Emminger shares oversight (with CEO Brian Sullivan among others) of one of the main technical production partners in the industry yet as he told the audience, it is the people that count.

“It’s the astronauts, not the rocket ship which matters,” he said, speaking with SVG Europe editor, Will Strauss. “Investing in people is one of our priorities and that means ongoing training and forums to access new technology as well as diversity initiatives. If we invest in the right people, it will pay.”

Emminger is responsible for leading the global technology group, overseeing overall technology strategy, and technical design and build of its products and network operations. The group is also responsible for R&D and prototyping, supporting NEP’s ongoing commitment to innovation. Prior to his role as global CTO, Emminger joined NEP in May 2021 as SVP, product management for live production, where he focused on identifying and building strategic product plans for live production.

“When I was 18 I thought I’d be a theatrical set designer,” he explained by way of introduction. “If you think about it, the audience experience for that job is key to everything else I’ve done, including at NEP. I gravitated to the more technical side of projection mapping and film projection, and that progressed into a career in live events. My starting point is the content and then asking what do customers need to make that content for their audience.”

Prior to NEP, Emminger was at Blizzard Entertainment, where he built and led the Global Broadcast group, developing key internal capabilities at Blizzard in support of BlizzCon, Overwatch League and Call of Duty League. Prior to that, he owned a live event production company for 13 years.

“Esports is a hyperconnected environment where everything is interchangeable and connected and focused on enabling the audience experience,” he said. “Every live broadcast production today is connected to multiple locations. There is no longer a true air gap production. For example, a leg of the Extreme E race series took place in Greenland in one of the most remote and least connected places on the planet. After satellite backhaul we took everything as data over IP into our production control rooms in both London and the Netherlands to produce the live feed.

“Productions and production technology and networks are increasingly interconnected and that affords the content producer greater synergies in cost reduction and streamlined workflows and also huge opportunities to make more value from the raw material they generate at source.”

That said, NEP, which has its roots in outside broadcast trucks, doesn’t see any end in sight to on-site workflows.

“There will always be a place for trucks,” he said. “Yes, a lot of workflow is moving to the cloud but being onsite has a lot of value. We continue to make significant investment in our truck and OB fleet. We are designing this infrastructure to tie together in order to deliver on projects that require interconnection of multiple sites and multiple locations. We are designing trucks to be interconnected.”

“There will always be a place for trucks. Yes, a lot of workflow is moving to the cloud but being onsite has a lot of value”

He continued: “From vendors we’d like to see a continued migration from hardware-dependent solutions to software-defined ones that enable more flexible workflows.
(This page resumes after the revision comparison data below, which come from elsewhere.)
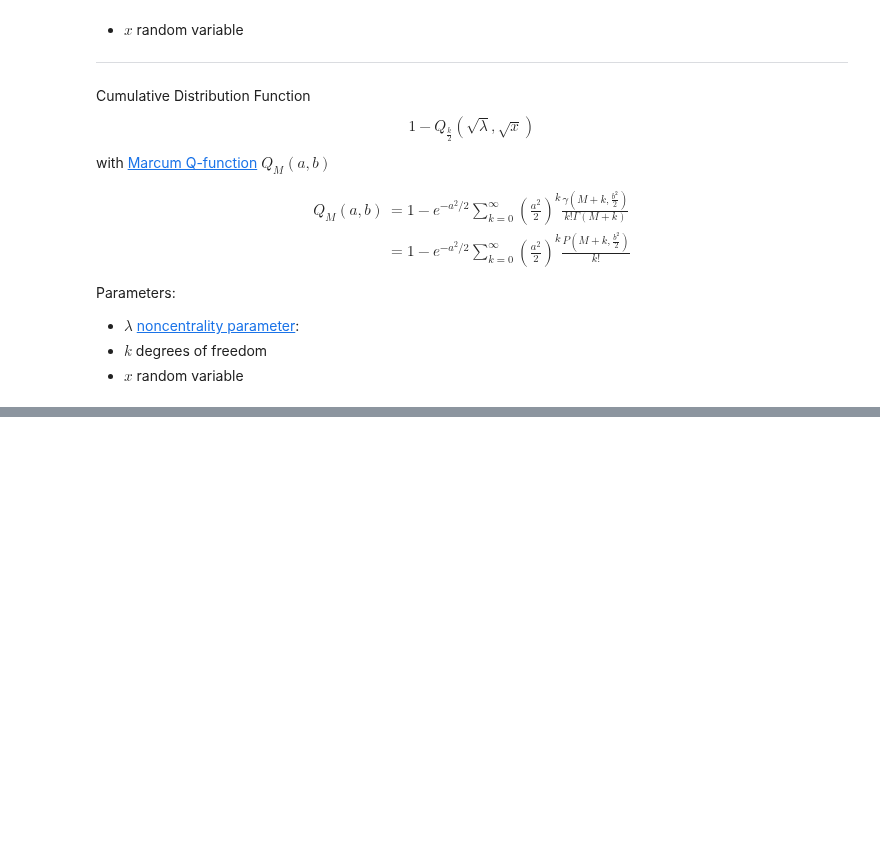
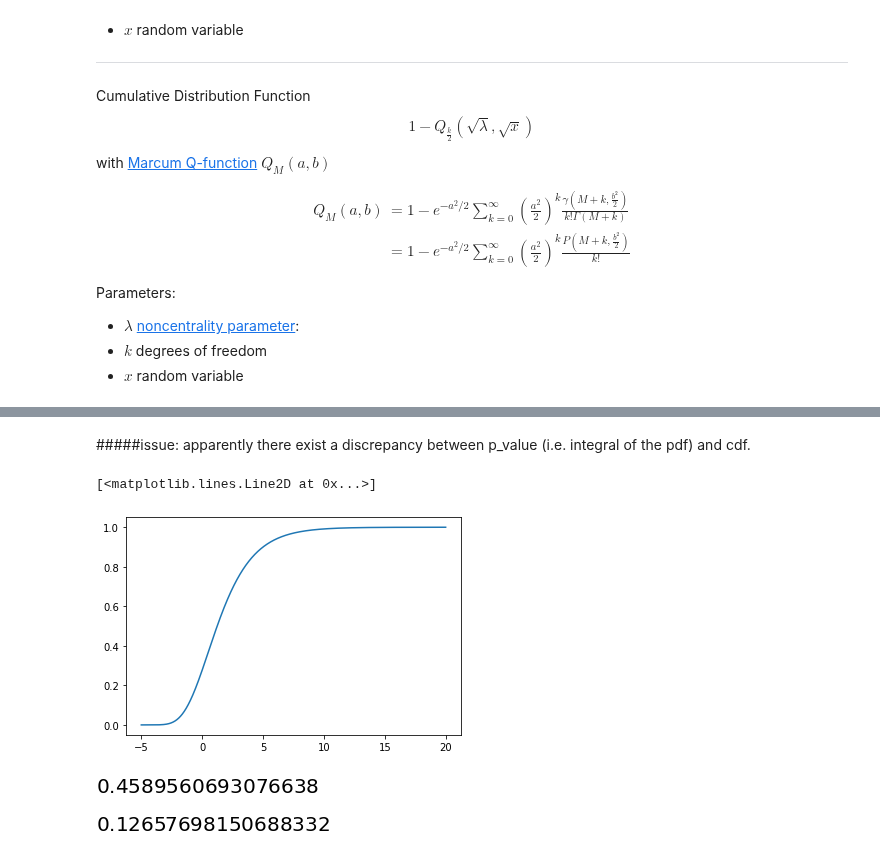
Before and after one commit to adeeconometrics/literate-programming, a Jupyter notebook: Probability_Distributions_Continuous.ipynb, the cells around one changed output, grey strips where cells are left out. Saved outputs shown, nothing was run; the diff lists cells and outputs as text; code cells hidden in the pictures; blank space fills up the shorter version.

```diff
--- a/Probability_Distributions_Continuous.ipynb
+++ b/Probability_Distributions_Continuous.ipynb
@@ -582,0 +648,18 @@ Parameters:
+# %%
+def gumbell_cdf(x, mu, beta):
+    return np.exp(-np.exp(-(x-mu)/beta))
+# %% [markdown]
+#####issue: apparently there exist a discrepancy between p_value (i.e. integral of the pdf) and cdf.
+# %%
+# plot cdf
+x = np.linspace(-5, 20, 100000)
+y_g_cdf=np.array([gumbell_cdf(i, mu, beta) for i in x])
+
+plt.plot(x, y_g_cdf)
+# %% [output]
+[<matplotlib.lines.Line2D at 0x...>]
+[figure, added]
+# %%
+gumbell_cdf(1,mu, beta)
+# %% [output]
+[figure, added]
@@ -582,0 +670,4 @@ Parameters:
+# %%
+gumbell_p(x_upper=1)
+# %% [output]
+[figure, added]
```
Also changed, not shown: parts of 71 cells of this notebook.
Additional production capacity is what content creators expect and we do too.”

Emminger also highlighted the current move to 100Gig networks “with 400Gig not that far away – maybe two to three years away – this [connectivity] is something we are looking at.”

Given Emminger’s esports expertise, Strauss asked what conventional sports could learn from its growth. “How exactly you link the live event with the broadcast is one thing that esports does better than most sports. It’s about having an environment where, when something happens in a game, you want the exact same action in the stadium and in the home,” said Emminger.

Perhaps synchronising VAR or TMO in venue with live broadcast can be improved. “For a lot of sports that is fairly disconnected,” he added.

What about transferable skills between esports and more traditional sportscasts? “There are workflows in esports such as game observers whose skills can transfer into remote camera work much more easily than asking a camera operator in broadcast to work inside a games engine,” he said. “They are different skill sets. That said, those in the traditional broadcast space conversant with interconnected graphics and third-party data workflows are much better at transferring those skills into esports where operators are used to heavily customised game data.”

NEP technology was and still is powering many esports live events, including at the Blizzard Arena in LA. “In NEP where we support major esports publishers, we try to move teams between projects,” Emminger said. “It happens organically and on a daily basis.”

This mix of interdisciplinary skills within the corporate environment is, for Emminger, key to attracting talent into the industry. “Ongoing diversity initiatives will also help, but I find that what works most of all in terms of talent retention is to be fun. You can forget about having fun amid all the pressure, but if it’s not fun, why do it? Likewise, if you’re not interested in sports why do it. I happen to think sports is a lot of fun.”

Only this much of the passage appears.